With a barrage of earnings on the deck, the S&P 500 rally seems to have stalled at 3000. The unemployment claims data came in with the headline number at 212,000 new claims, which is down 6000 from the upwardly revised headline from the previous week. These numbers suggest that the employment market is on solid footing. Housing starts for September tumbled 9.4% to a seasonally adjusted annual rate (SAAR) of 1.256 million but the National Housing price index made a new high this year suggesting a strong housing market. The decline in the Housing Starts in September may seem too big but it followed an August Housing Starts SAAR of 1.386 million, which represented a 12-year high.
The IMF’s October World Economic Outlook shows world GDP growth slowing from 3.6% in 2018 to 3.0% in 2019 and 3.4% in 2020, lowered from July’s interim projections. A 3.0% growth rate would be the slowest global growth since the 2008-2009 global economic slowdown. The key takeaway from all this news and data analysis, is whether the economic data is improving, deteriorating or stalling. According to the IMF, risks to the global growth outlook skew to the downside as trade barriers and heightened geopolitical tensions disrupt global supply chains and hamper confidence, investment and growth.
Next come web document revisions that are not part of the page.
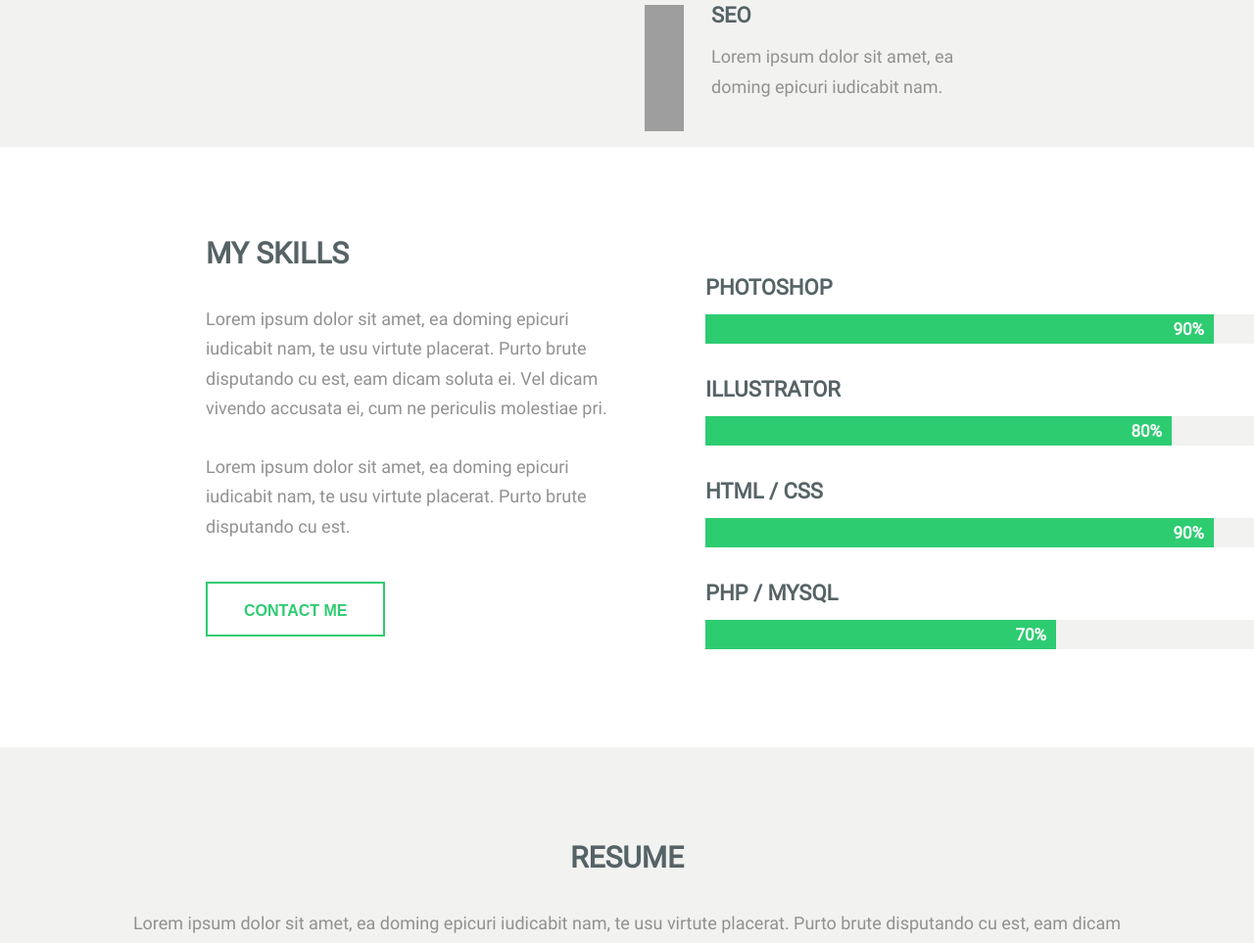
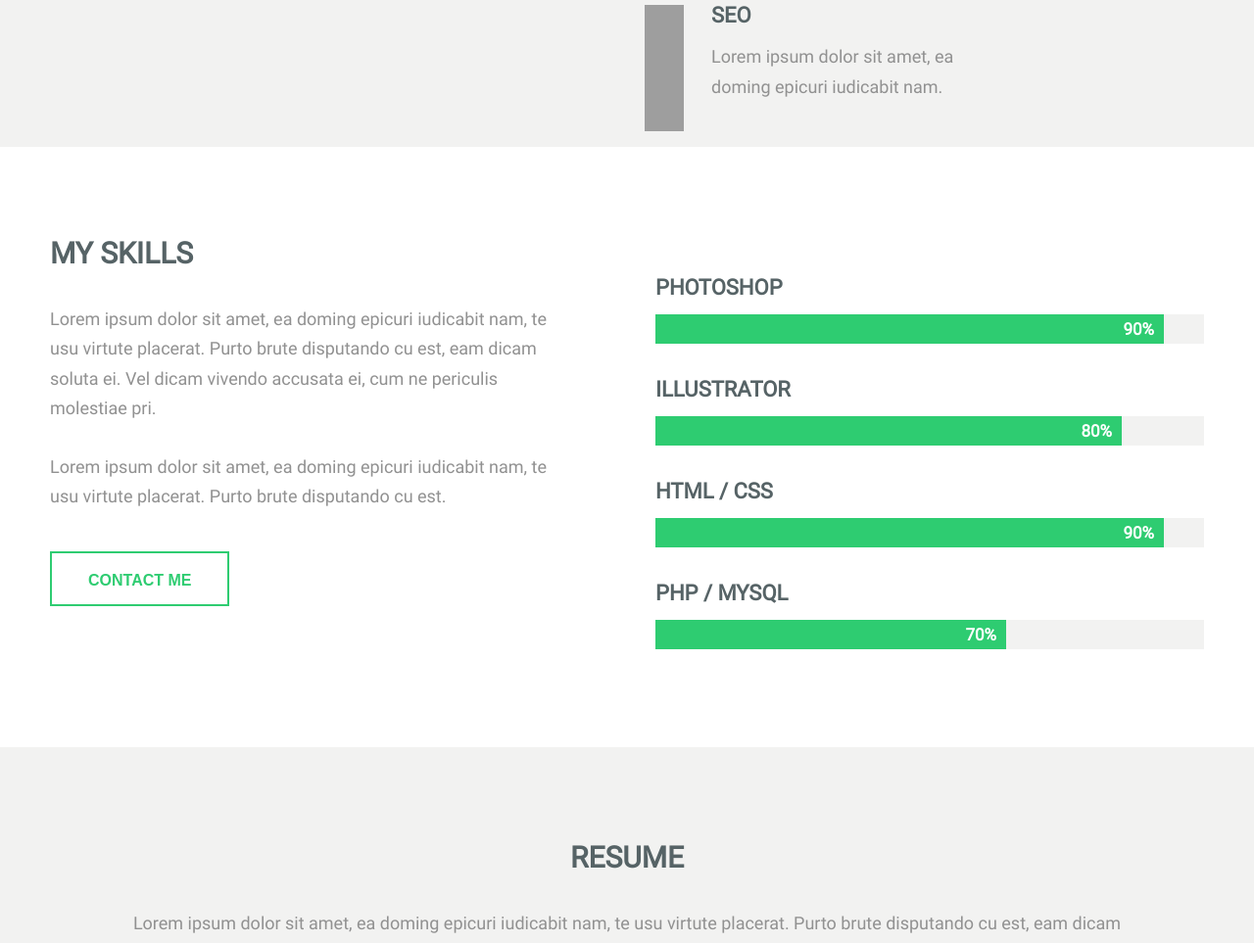
Before and after one commit to superedriver/landing, a website: page src/index.pug in a window 1280 px wide. Shown: the part 2259-3222 px from the top of the page at 98% size. Drawn offline with nearby package versions, Linux system fonts and the light colour scheme; files that its build step writes are made by us from their sources; grey boxes are pictures that could not be loaded; files whose address does not match are found by name.

Commit message:
fixed skills section

```diff
--- a/src/css/styles.styl
+++ b/src/css/styles.styl
@@ -228,7 +228,6 @@ a:active
       background-image url("../img/about-me-icons/seo.png")
 
 #skills
-  padding-left 210px
   padding-top 91px
   padding-bottom 66px
   display flex
--- a/src/index.pug
+++ b/src/index.pug
@@ -83,7 +83,7 @@ html(lang='en')
             .content-item-description
               h3.h3 SEO
               .description-item Lorem ipsum dolor sit amet, ea doming epicuri iudicabit nam.
-    section#skills.section-block
+    section#skills.section-block.centered-content
       .skills-description
         h2.h2 MY SKILLS
         p.description-item
```
Also changed, not shown: public/css/styles.css, public/index.html.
The opinions voiced in this material are for general information only and are not intended to provide specific advice or recommendations for any individual. All performance referenced is historical and is no guarantee of future results. All indices are unmanaged and may not be invested into directly.
The economic forecasts set forth in this material may not develop as predicted and there can be no guarantee that strategies promoted will be successful. The fast price swings in commodities and currencies will result in significant volatility in an investor’s holdings.